There’s a TON of controversy surrounding this place. All opinions are my own. I don’t condone any cruelty or mistreatment of animals.
Moving on… the drive to the Tiger Temple (Wat Pha Luangta Maha Bua) is about two and a half hours each way. It re-confirmed my Bangkok suspicions from when we visited the floating market. There are absolutely no traffic laws in Thailand. In fact, there seemed to be barely any laws, period. For instance, the mere fact that you can play/feed/walk tigers in itself is a little crazy.
The tiger temple is located in Kanchanaburi, Thailand, and like I said above, it’s surrounded by controversy. Some argue the tigers are drugged, others argue they shouldn’t be kept in captivity, etc.
With all the talk surrounding this place, I can’t help but give my own thoughts. After seeing here in person, I agree that the tigers were definitely tired. I can see how some may accuse them of being drugged. I don’t know if they are/aren’t. I’m not an animal expert. We visited in the afternoon, after the tigers went through a vigorous morning program, and to be fair, I would be tired after that too. Also, it was hot. Really hot. I can’t blame them for wanting to relax and cool off. But again, what do I know?
As far as the captivity part, something people have to realize is these tigers are NOT wild tigers. They’ve been born and raised in captivity, so while they have a natural hunting instinct, it’s going to be different than an actual wild tiger’s. These tigers have NOT been “taken out of their homes” – all they know is THIS home.
One of the volunteers was telling us how a tiger escaped not too long ago and “went after a deer.” Only, he didn’t hunt the deer, he wanted to play with it. Obviously, if this was a wild tiger the deer’s outcome would have been very different.
Tigers are becoming extinct in parts of the world, because they are being hunted. They are beautiful animals and any place where they can live happily and safely is fine by me.
This doesn’t mean I completely side with those who think this place is amazing. I definitely think they expect too much out of the tigers. I think that’s clear to any visitor. They are animals, not a sideshow. I think it’s a cool thing to do, but they really should limit their activity. Maybe not have so many visitors in a day. I know the temple wants to make money, but constantly having the tigers pose with tourists ALL THE TIME isn’t exactly good. I mean, we were only here for a short period of time in the grand scheme of things, but I do think these poor guys need a break from doing this every day, all day.
When we fed the baby tigers, they weren’t all that hungry, because they were JUST fed during the morning session. The staff MADE them eat in order to get that “picture perfect opportunity” for us, which I didn’t think was right. The volunteers – the ones who come from all over the world – were GREAT and SUPER friendly towards the tigers, but I do think the locals were pretty harsh towards them.
A big “what should I do?” tourists ask themselves is if they should book the morning program I’ve been mentioning, or visit in the afternoon. We visited in the afternoon, and while I do feel the morning would have been better – as you definitely get to do more with the tigers, not to mention they are more active earlier in the day, the afternoon provides just as much opportunity and excitement. If we were to go back, I still wouldn’t do the morning program, for the mere fact that you have wake up at 4:30AM. No thanks!
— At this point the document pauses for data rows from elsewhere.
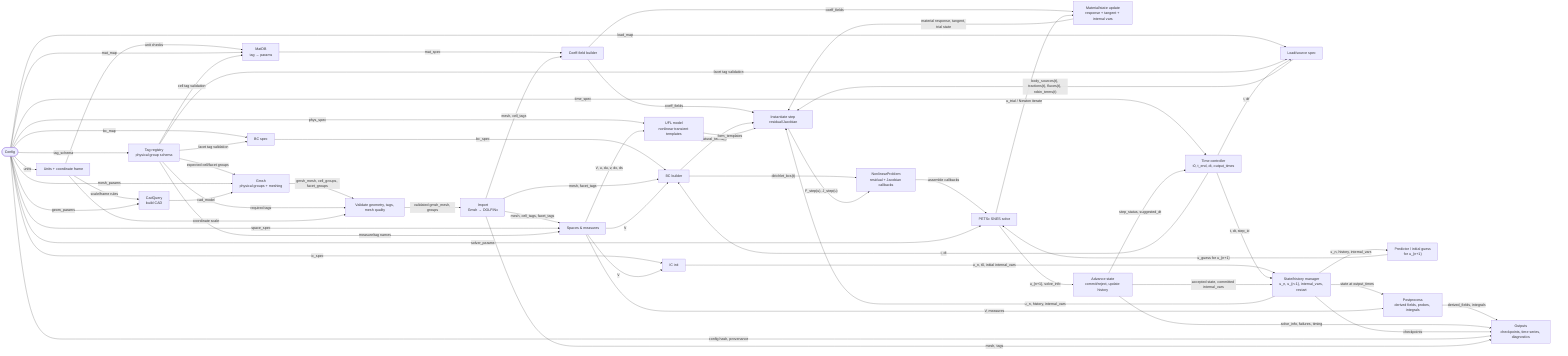
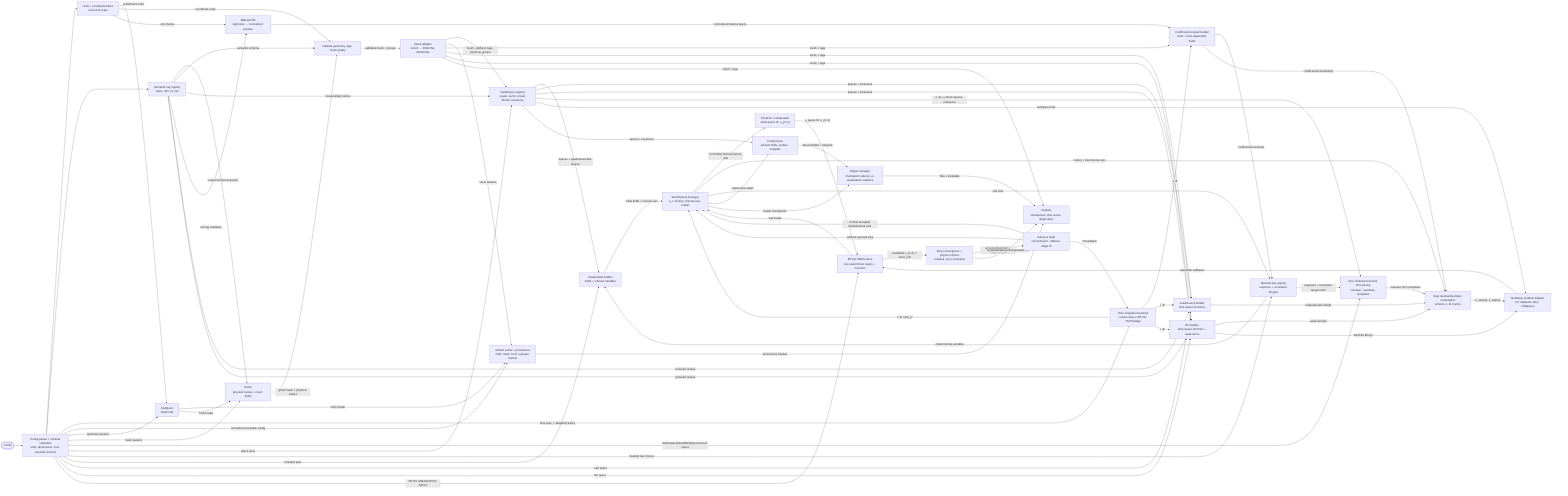
flowchart LR
    U([Config])
-     UNITS["Units + coordinate frame"]
-     TAGS["Tag registry\nphysical group schema"]
-     TIME["Time controller\nt0, t_end, dt, output_times"]
+     CFG["Config parser + schema validation\nunits, dimensions, time, required sections"]
+     UNITS["Units + coordinate frame\ncanonical scale"]
+     TAGS["Semantic tag registry\nname, dim, id, role"]
+     TIME["Time integrator backend\ncustom loop or PETSc TS/TSAdapt"]
+     CACHE["Artifact cache + provenance\nCAD, mesh, form, operator hashes"]
    CQ["CadQuery\nbuild CAD"]
-     GM["Gmsh\nphysical groups + meshing"]
+     GM["Gmsh\nphysical names + mesh fields"]
    VAL["Validate geometry, tags, mesh quality"]
-     IM["Import\nGmsh → DOLFINx"]
-     FS["Spaces & measures"]
-     MDB["MatDB\ntag → params"]
-     CF["Coeff-field builder"]
-     MAT["Material/state update\nresponse + tangent + internal vars"]
-     LOADS["Load/source spec"]
-     BCS["BC spec"]
-     BCB["BC builder"]
-     IC["IC init"]
-     STATE["State/history manager\nu_n, u_{n-1}, internal_vars, restart"]
-     PHYS["UFL model\nnonlinear transient templates"]
-     PRED["Predictor / initial guess\nfor u_{n+1}"]
-     STEP["Instantiate step residual/Jacobian"]
-     PROB["NonlinearProblem\nresidual + Jacobian callbacks"]
-     SNES["PETSc SNES solve"]
-     ADV["Advance state\ncommit/reject, update history"]
+     IM["Mesh adapter\nGmsh → DOLFINx MeshData"]
+     FS["Field/space registry\nscalar, vector, mixed blocks; measures"]
+     MDB["Material DB\ntag/name → normalized params"]
+     CF["Coefficient/constant builder\nstatic + time-dependent fields"]
+     MATLIB["Material law registry\nresponse + consistent tangent"]
+     LOADS["Load/source builder\ntime-aware functions"]
+     BCS["BC builder\ntime-aware Dirichlet + weak terms"]
+     IC["Initial/restart builder\nfields + internal variables"]
+     STATE["State/history manager\nu_n, history, internal vars, restart"]
+     PRED["Predictor / extrapolator\ninitial guess for u_{n+1}"]
+     PHYS["UFL nonlinear transient form factory\nresidual + Jacobian templates"]
+     STEP["Step residual/Jacobian instantiation\nscheme, t, dt, history"]
+     PROB["Nonlinear problem adapter\nF/J callbacks, BCs, nullspaces"]
+     SNES["PETSc SNES solve\nline search/trust region + monitors"]
+     ERR["Step convergence + physics checks\nresidual, error, invariants"]
+     ADV["Advance state\ncommit/reject, rollback, adapt dt"]
    POST["Postprocess\nderived fields, probes, integrals"]
+     IO["Output manager\ncheckpoint cadence vs visualization cadence"]
    OUT["Outputs\ncheckpoints, time series, diagnostics"]

- %% Global validation metadata
-     U -- units --> UNITS
-     U -- tag_schema --> TAGS
-     U -- time_spec --> TIME
-     UNITS -- scale/frame rules --> CQ
-     UNITS -- unit checks --> MDB
-     TAGS -- expected cell/facet groups --> GM
+ %% Config and front-end
+     U --> CFG
+     CFG --> UNITS
+     CFG --> TAGS
+     CFG -- time spec + adaptivity policy --> TIME
+     CFG -- normalized hashable config --> CACHE
+     CFG -- geometry params --> CQ
+     CFG -- mesh params --> GM
+     CFG -- field/material/load/BC/physics/solver specs --> PHYS

%% Geometry + mesh
-     U -- geom_params --> CQ
-     U -- mesh_params --> GM
-     CQ -- cad_model --> GM
-     GM -- "gmsh_mesh, cell_groups, facet_groups" --> VAL
-     TAGS -- required tags --> VAL
+     UNITS -- scale/frame rules --> CQ
+     CQ -- CAD model --> CACHE
+     CQ -- CAD model --> GM
+     TAGS -- required physical groups --> GM
+     GM -- gmsh mesh + physical names --> VAL
+     TAGS -- semantic schema --> VAL
    UNITS -- coordinate scale --> VAL
-     VAL -- "validated gmsh_mesh, groups" --> IM
-     IM -- "mesh, cell_tags, facet_tags" --> FS
-     U -- space_spec --> FS
+     VAL -- validated mesh + groups --> IM
+     IM -- mesh, cell/facet tags, physical_groups --> FS
+     IM -- mesh artifacts --> CACHE
+ 
+ %% Fields, materials, loads, BCs, ICs
+     CFG -- space spec --> FS
    TAGS -- measure/tag names --> FS
- 
- %% Materials / coefficients
-     U -- mat_map --> MDB
+     UNITS -- unit checks --> MDB
    TAGS -- cell tag validation --> MDB
-     MDB -- mat_spec --> CF
-     IM -- "mesh, cell_tags" --> CF
-     CF -- coeff_fields --> MAT
- 
- %% Loads and boundary conditions
-     U -- load_map --> LOADS
-     U -- bc_map --> BCS
-     TAGS -- facet tag validation --> LOADS
-     TAGS -- facet tag validation --> BCS
-     BCS -- bc_spec --> BCB
-     IM -- "mesh, facet_tags" --> BCB
-     FS -- V --> BCB
- 
- %% Initial state + physics templates
-     U -- ic_spec --> IC
-     FS -- V --> IC
-     IC -- "u_n, t0, initial internal_vars" --> STATE
-     U -- phys_spec --> PHYS
-     FS -- "V, u, du, v, dx, ds" --> PHYS
+     MDB -- normalized material specs --> CF
+     CFG -- material law choices --> MATLIB
+     CF -- coefficients/constants --> MATLIB
+     IM -- mesh + tags --> CF
+     CFG -- ic/restart spec --> IC
+     FS -- spaces + quadrature/state spaces --> IC
+     MATLIB -- initial internal variables --> IC
+     IC -- initial fields + internal vars --> STATE
+     CFG -- load specs --> LOADS
+     CFG -- BC specs --> BCS
+     TIME -- t, dt --> CF
+     TIME -- t, dt --> LOADS
+     TIME -- t, dt --> BCS
+     TAGS -- semantic lookup --> LOADS
+     TAGS -- semantic lookup --> BCS
+     IM -- mesh + tags --> LOADS
+     IM -- mesh + tags --> BCS
+     FS -- spaces + measures --> LOADS
+     FS -- spaces + measures --> BCS

%% Time + nonlinear solve loop
-     TIME -- "t, dt, step_id" --> STATE
-     STATE -- "u_n, history, internal_vars" --> PRED
-     PRED -- "u_guess for u_{n+1}" --> SNES
-     TIME -- "t, dt" --> LOADS
-     TIME -- "t, dt" --> BCB
-     STATE -- "u_n, history, internal_vars" --> STEP
-     CF -- coeff_fields --> STEP
-     MAT -- "material response, tangent, trial state" --> STEP
-     LOADS -- "body_sources(t), tractions(t), fluxes(t), robin_terms(t)" --> STEP
-     BCB -- "natural_terms(t)" --> STEP
-     BCB -- "dirichlet_bcs(t)" --> PROB
-     PHYS -- form_templates --> STEP
-     STEP -- "F_step(u), J_step(u)" --> PROB
+     TIME -- t, dt, step_id --> STATE
+     STATE -- committed history/internal vars --> PRED
+     PRED -- u_guess for u_{n+1} --> SNES
+     FS -- u, du, v, block spaces, measures --> PHYS
+     MATLIB -- response + consistent tangent API --> PHYS
+     STATE -- history + trial internal vars --> STEP
+     CF -- coefficients/constants(t) --> STEP
+     LOADS -- body/natural terms(t) --> STEP
+     BCS -- weak terms(t) --> STEP
+     PHYS -- transient form templates --> STEP
+     STEP -- F_step(u), J_step(u) --> PROB
+     BCS -- Dirichlet BCs(t) --> PROB
+     FS -- nullspace hints --> PROB
    PROB -- assemble callbacks --> SNES
-     U -- solver_params --> SNES
-     SNES -- "u_trial / Newton iterate" --> MAT
-     SNES -- "u_{n+1}, solve_info" --> ADV
-     ADV -- "accepted state, committed internal_vars" --> STATE
-     ADV -- "step_status, suggested_dt" --> TIME
+     CFG -- PETSc SNES/KSP/PC options --> SNES
+     SNES -- trial iterate --> STATE
+     STATE -- trial vars --> MATLIB
+     SNES -- candidate u_{n+1} + solve_info --> ERR
+     ERR -- accepted/rejected + suggested_dt --> ADV
+     ADV -- commit accepted fields/internal vars --> STATE
+     ADV -- rollback rejected step --> STATE
+     ADV -- dt feedback --> TIME

%% Results
-     STATE -- "state at output_times" --> POST
-     FS -- "V, measures" --> POST
-     POST -- "derived_fields, integrals" --> OUT
-     ADV -- "solve_info, failures, timing" --> OUT
-     STATE -- checkpoints --> OUT
-     U -- "config hash, provenance" --> OUT
-     IM -- "mesh, tags" --> OUT
+     STATE -- output-time states --> POST
+     FS -- spaces + measures --> POST
+     POST -- derived fields + integrals --> IO
+     STATE -- restart checkpoints --> IO
+     IO -- files + metadata --> OUT
+     ERR -- residuals/failures/timing/adaptivity --> OUT
+     CACHE -- provenance hashes --> OUT
+     IM -- mesh + tags --> OUT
But really, aside from the tigers not playing as much as they would have in the morning, we didn’t miss much. We still got to pet, walk, and take pictures with them, and all of that was included in the admission price of 600 baht per person. In addition to the standard admission, there are a few programs to choose from that require an “extra donation” if you so choose. We fed the baby tigers for an additional 1,000 baht per person. They were so adorable, it was well worth the price!
Lastly, before we left to head back to Bangkok, we walked the BIG tigers.
Annnnnd that’s when I got peed on. By my tiger friend you see above. Yup. You read that right. I got peed on by a tiger. It all happened so fast. The tiger walked in front of me, his tail hit me in the face, and well, you can imagine what happened next.
Enter every curse word imaginable.
Thankfully, it got on my pants and not ME per say. But STILL! I have never wanted to shower more in my life. The worst part was, I had to sit through the entire ride back to Bangkok.
Luckily, the tiger sanctuary sells pants! Since it’s a temple, guests have to dress appropriately and can’t wear short shorts. So for those that do, they sell cheap pants. I purchased a pair to change into, and even though my pee ridden pants were thrown out, I was still SO grossed out. That yucky look on your face right now? Times that by a hundred, and that was me.
Or… that laughing look on your face? That was my husband.
At this point, no one could have a decent conversation with me. I couldn’t get back to Bangkok fast enough. We still could have gone and played with the bigger tigers, but I was done. See ya. I mean, right about then I was hating tigers. Since then I’ve calmed down. Looking back on today it was really cool. I mean, how many people can say they pet and played with actual tigers? Besides people who work at a zoo, I guess.